To save this article to your Kindle, first ensure coreplatform@cambridge.org is added to your Approved Personal Document E-mail List under your Personal Document Settings on the Manage Your Content and Devices page of your Amazon account. Then enter the ‘name’ part of your Kindle email address below. Find out more about saving to your Kindle.

Note you can select to save to either the @free.kindle.com or @kindle.com variations. ‘@free.kindle.com’ emails are free but can only be saved to your device when it is connected to wi-fi. ‘@kindle.com’ emails can be delivered even when you are not connected to wi-fi, but note that service fees apply.

Find out more about the Kindle Personal Document Service.

Twist-Stretch Elasticity of DNA
Available formats
×

Save article to Dropbox

To save this article to your Dropbox account, please select one or more formats and confirm that you agree to abide by our usage policies. If this is the first time you used this feature, you will be asked to authorise Cambridge Core to connect with your Dropbox account. Find out more about saving content to Dropbox.

Twist-Stretch Elasticity of DNA
Available formats
×

Save article to Google Drive

To save this article to your Google Drive account, please select one or more formats and confirm that you agree to abide by our usage policies. If this is the first time you used this feature, you will be asked to authorise Cambridge Core to connect with your Google Drive account. Find out more about saving content to Google Drive.

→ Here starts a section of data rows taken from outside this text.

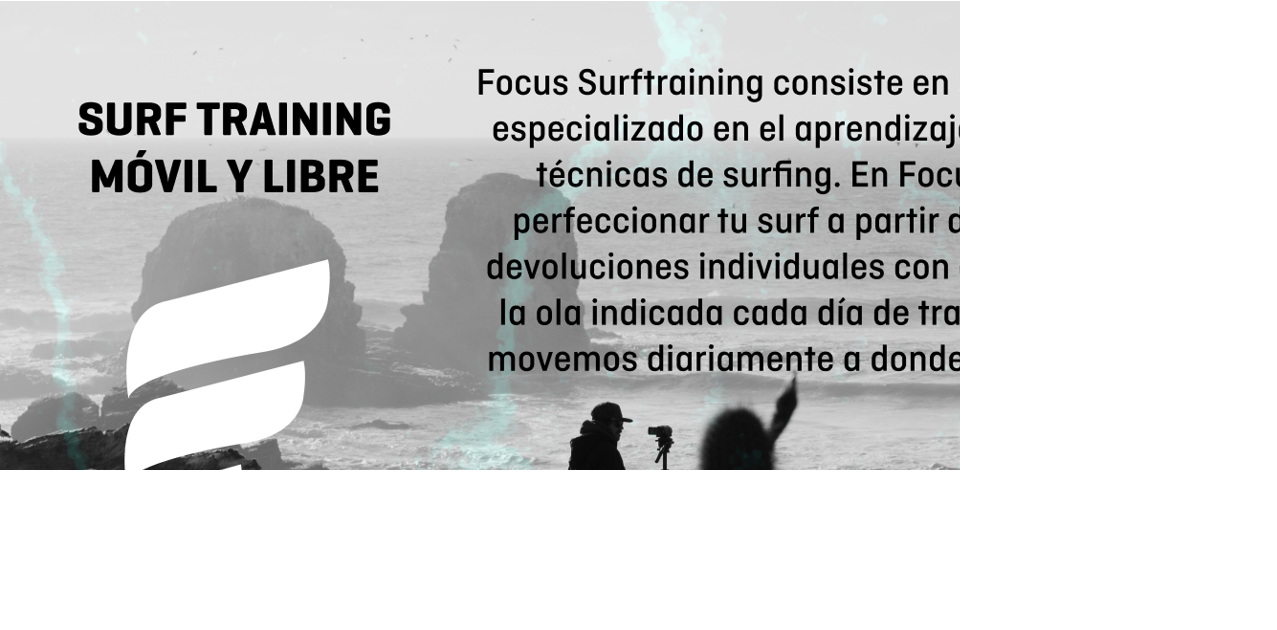
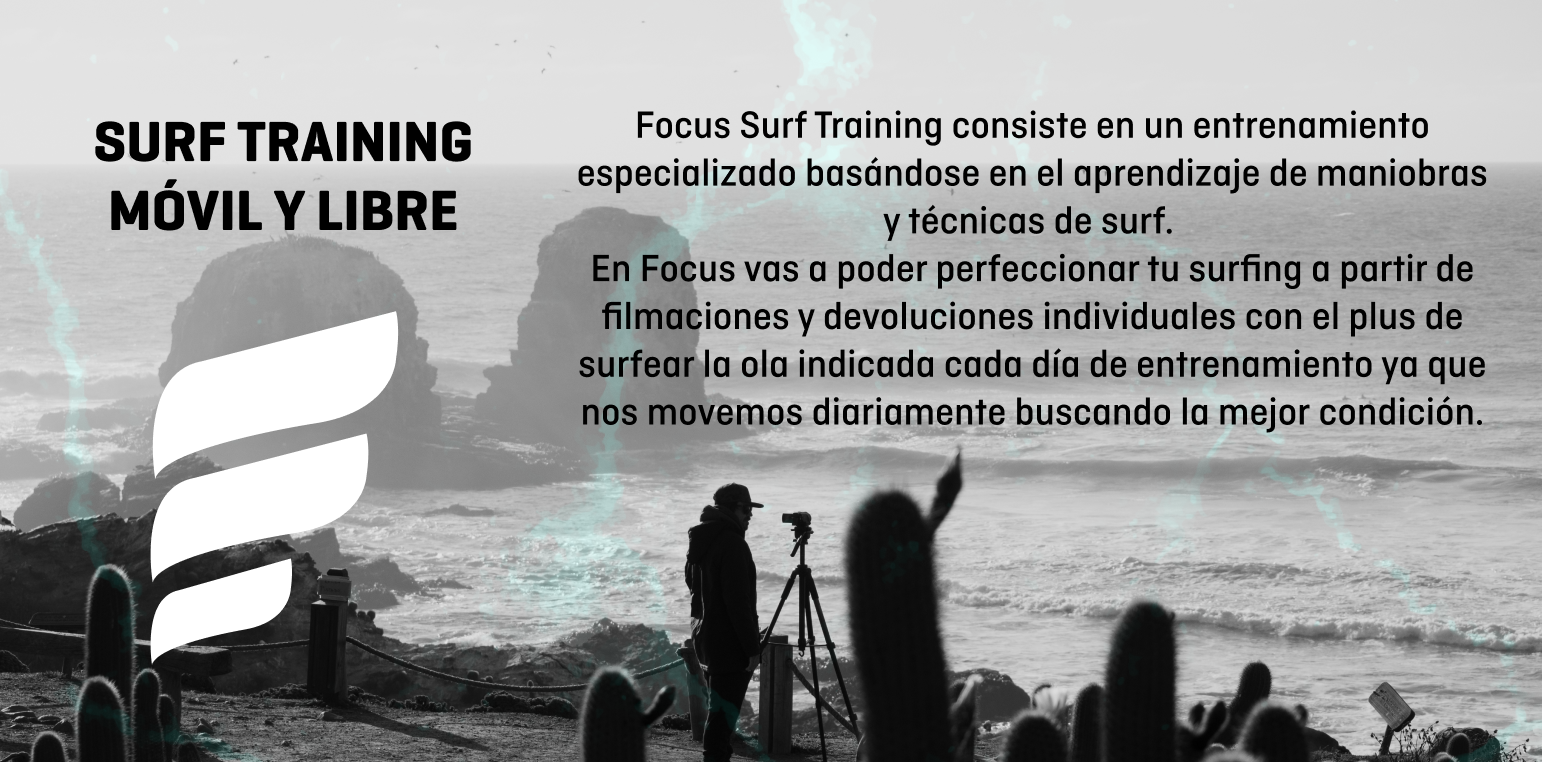
Cambio texto de surfcoach

diff --git a/index.html b/index.html
@@ -55,7 +55,7 @@
         </div>
         <div class="Contenedor">
             <div class="image-container2">
-                <img src="Imagenes/Inicio3.png" alt="Foton">
+                <img src="Imagenes/Inicio4.png" alt="Foton">
                 <a href="https://wa.me/+5492234386243" class="boton-inscribirse">
                     <img src="Imagenes/Boton_Inscribirse.png" alt="incribite">
                 </a>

Twist-Stretch Elasticity of DNA
Available formats
×
×

Reply to: Submit a response

Please enter your response.

Your details

Please enter a valid email address.

Conflicting interests

Do you have any conflicting interests? *